The astute among you will notice this is a cast on row. A cast on row still in progress. As a hint, I started putting stitch markers every 50 stitches to keep track of my progress. And you see one stitch marker on that needle.
It took most of the time I had allotted for devoting to this project (watching Jared play the 7th episode of Star Trek: Judgment Rites – an excellent game I might add, if you get the later talkie version with all the original actors doing the voices) ripping out my swatch. That entire umbellical cord (see below) had to be untangled one color at a time, and it was a royal hassle. So the progress I have to show is not quite as dire a prediction for this project as it might appear.
As mom suggested, having finished her ribbing already, there might be even more hope – she suggests that, at least during the corrugated ribbing section –
(If you’re wondering what corrugated ribbing is: it’s ribbing done in fair isle, with one color used on all the purls and one on all the knits. Mum’s work in the previous post is the quintessential example. I’m not sure what about this suggests the quality of corrugation, or what makes it more corrugated than regular ribbing [it’s less stretchy] but hey, I didn’t make up the name. I probably would have called it something forgettable but obvious like “fair isle ribbing.” But I’m the same girl who names her colors things like “Black Bean Blue.” No ambiguous, fictional adjectives for me.)
– At least during the corrugated ribbing section, this project might be highly portable. It’s very repetitive, and I’ll only be using two colors at a time, so that’s probably true enough. What’s making this project so unportable right now is that the next thing I need to do after casting on is make decisions about it. Namely, what colors to put into the corrugated ribbing. Not so easy, since I lost my crazy notes on the subject, kinda the opposite of what makes knitting convenient to do in class (requires no thinking).

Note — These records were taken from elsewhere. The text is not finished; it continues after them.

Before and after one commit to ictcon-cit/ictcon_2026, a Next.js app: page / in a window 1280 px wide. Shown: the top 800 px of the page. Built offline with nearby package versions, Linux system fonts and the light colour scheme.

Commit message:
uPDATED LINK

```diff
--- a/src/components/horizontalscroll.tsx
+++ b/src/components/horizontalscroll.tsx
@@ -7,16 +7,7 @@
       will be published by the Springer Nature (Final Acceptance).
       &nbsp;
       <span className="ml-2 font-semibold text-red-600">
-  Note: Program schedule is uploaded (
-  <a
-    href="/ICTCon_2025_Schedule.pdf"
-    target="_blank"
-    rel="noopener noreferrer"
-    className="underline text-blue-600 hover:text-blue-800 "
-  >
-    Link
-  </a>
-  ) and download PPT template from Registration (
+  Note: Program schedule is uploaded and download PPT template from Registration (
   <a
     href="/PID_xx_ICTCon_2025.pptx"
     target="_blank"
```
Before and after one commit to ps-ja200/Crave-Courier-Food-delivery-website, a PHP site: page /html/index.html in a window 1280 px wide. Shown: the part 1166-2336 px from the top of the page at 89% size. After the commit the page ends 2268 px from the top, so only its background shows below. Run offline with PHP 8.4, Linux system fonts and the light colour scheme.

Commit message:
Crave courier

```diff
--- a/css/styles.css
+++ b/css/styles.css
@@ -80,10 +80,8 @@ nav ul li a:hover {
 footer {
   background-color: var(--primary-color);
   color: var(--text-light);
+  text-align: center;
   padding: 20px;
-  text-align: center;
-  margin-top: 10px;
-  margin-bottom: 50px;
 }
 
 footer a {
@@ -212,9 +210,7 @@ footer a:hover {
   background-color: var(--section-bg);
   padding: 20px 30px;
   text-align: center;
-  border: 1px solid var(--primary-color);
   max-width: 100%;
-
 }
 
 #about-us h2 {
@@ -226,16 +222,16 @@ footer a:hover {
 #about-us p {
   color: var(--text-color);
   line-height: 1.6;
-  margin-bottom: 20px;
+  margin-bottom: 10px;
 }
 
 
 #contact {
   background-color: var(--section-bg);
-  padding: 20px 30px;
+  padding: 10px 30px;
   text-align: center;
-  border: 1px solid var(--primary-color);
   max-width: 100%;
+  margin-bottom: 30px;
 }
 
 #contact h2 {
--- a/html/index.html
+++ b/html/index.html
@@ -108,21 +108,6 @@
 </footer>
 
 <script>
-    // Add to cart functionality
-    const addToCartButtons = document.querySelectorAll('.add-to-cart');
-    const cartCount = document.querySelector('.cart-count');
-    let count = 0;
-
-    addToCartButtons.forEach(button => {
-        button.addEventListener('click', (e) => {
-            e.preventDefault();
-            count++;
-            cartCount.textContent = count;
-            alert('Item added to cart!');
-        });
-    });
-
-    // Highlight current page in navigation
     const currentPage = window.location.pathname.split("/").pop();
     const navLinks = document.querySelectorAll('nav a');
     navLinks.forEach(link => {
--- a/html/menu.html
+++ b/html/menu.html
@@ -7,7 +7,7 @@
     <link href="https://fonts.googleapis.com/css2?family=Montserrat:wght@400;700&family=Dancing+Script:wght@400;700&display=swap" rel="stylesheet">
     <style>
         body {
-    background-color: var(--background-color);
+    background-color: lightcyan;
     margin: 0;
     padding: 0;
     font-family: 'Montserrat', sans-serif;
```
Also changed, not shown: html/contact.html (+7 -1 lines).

The other thing that’s getting in the way of this project are… well… my other projects. As Steve Martin put it (quoted in the YH’s first book):
When your hobbies get in the way of your work – that’s OK; but when your hobbies get in the way of themselves… well…